What business corporations are, by my common sense understanding, is organizations established by a bunch of human beings for the purpose of conducting commerce and reaping economic benefits from this. The organization usually employs some managers and the like who are responsible to guide it toward economic success. If they fail, they are usually let go but if they succeed, they often get very well paid--after all, they helped a lot of people, shareholders and stockholders, to reap profits.

So what is the fuss all about? Why is a symphony orchestra accepted as comprised of human beings but not a business corporation? Well, I think maybe it is the widespread prejudice among intellectuals against wealth care. This is why public enterprises like PBS, NPR and most educational institutions are deemed by them holier than all get out but private enterprises are besmirched routinely. As if those involved in public undertakings were all morally superior, while those seeking profit must all be cads.

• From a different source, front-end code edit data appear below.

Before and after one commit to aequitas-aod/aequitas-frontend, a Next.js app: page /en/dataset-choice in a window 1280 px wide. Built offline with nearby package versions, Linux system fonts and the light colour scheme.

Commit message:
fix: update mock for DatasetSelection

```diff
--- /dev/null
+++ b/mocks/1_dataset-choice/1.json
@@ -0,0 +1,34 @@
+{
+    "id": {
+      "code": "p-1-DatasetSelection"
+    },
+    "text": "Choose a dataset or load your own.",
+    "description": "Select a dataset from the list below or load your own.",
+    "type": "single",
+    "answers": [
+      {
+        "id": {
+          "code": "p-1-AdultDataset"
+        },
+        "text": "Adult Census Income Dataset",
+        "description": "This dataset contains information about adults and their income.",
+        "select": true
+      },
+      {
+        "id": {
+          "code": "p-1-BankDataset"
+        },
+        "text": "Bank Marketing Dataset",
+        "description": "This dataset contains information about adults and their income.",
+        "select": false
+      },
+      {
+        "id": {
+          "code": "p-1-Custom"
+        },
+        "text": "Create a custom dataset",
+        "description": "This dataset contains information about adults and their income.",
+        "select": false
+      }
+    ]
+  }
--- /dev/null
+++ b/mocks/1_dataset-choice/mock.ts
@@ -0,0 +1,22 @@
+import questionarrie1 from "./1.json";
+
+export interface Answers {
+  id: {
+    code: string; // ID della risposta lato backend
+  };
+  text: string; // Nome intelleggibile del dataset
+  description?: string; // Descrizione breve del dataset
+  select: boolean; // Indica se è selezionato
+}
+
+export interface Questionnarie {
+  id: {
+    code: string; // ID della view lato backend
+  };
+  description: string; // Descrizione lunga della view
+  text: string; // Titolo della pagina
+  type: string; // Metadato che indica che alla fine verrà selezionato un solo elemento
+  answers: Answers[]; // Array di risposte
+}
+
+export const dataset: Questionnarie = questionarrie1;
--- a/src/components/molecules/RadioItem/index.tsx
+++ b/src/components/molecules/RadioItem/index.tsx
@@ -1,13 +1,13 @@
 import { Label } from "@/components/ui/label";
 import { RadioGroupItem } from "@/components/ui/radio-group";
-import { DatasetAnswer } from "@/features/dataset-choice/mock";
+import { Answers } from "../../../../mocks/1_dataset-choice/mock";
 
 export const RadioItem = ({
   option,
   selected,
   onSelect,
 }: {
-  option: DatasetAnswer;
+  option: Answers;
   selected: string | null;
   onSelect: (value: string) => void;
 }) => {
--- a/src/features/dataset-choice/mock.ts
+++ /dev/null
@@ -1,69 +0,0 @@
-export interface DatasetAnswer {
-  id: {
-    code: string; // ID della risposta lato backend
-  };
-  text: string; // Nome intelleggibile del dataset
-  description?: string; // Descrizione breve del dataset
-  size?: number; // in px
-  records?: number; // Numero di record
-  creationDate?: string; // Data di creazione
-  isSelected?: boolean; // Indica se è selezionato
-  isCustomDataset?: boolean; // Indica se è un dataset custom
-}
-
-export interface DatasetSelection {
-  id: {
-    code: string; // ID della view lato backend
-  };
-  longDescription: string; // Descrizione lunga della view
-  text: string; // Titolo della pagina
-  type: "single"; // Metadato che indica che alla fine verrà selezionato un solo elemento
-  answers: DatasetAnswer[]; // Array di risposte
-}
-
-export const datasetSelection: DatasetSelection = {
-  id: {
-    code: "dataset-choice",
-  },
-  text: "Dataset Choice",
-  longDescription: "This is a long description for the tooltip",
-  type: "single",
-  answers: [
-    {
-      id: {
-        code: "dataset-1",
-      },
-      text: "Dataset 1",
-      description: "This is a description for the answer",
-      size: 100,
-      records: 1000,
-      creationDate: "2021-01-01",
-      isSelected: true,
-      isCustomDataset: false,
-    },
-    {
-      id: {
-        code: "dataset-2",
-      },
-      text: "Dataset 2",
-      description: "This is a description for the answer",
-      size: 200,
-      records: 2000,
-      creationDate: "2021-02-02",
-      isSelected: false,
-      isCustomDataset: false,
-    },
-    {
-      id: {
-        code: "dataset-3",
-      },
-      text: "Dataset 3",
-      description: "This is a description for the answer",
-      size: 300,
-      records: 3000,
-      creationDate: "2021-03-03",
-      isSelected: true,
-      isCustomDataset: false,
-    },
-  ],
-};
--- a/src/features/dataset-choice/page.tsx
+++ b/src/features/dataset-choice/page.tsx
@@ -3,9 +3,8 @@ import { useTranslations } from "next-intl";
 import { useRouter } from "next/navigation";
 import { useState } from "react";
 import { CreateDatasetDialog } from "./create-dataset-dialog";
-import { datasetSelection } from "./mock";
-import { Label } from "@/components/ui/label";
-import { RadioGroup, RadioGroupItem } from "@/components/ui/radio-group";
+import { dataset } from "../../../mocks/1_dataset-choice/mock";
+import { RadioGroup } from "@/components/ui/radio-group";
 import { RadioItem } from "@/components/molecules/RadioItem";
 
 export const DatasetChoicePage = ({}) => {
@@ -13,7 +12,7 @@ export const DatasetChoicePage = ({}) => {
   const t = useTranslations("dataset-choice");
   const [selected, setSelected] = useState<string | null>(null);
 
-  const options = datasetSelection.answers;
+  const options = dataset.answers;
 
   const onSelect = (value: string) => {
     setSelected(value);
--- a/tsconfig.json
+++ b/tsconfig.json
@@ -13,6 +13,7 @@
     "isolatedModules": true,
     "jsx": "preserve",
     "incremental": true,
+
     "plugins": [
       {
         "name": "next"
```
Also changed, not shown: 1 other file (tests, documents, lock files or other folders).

But as public choice theory has so well demonstrated, those standing up for the public interest are by no means without the temptation to pursue their own agendas instead of the public interest, something that hardly anyone knows enough about to actually serve conscientiously.

Let’s stop this business bashing that is, especially now, so damaging to society, what with everyone needing business to forge ahead and succeed so that we can all make a decent living from the employment their profit pursuits make possible. It is utterly bizarre that this kind of an attitude toward business corporations can be in place when those corporations are so necessary for us all to recover economic well being.

So the answer to the question about corporations being people or not is that they definitely are although they may not be the sort of people the critics admire or want to have around much of the time.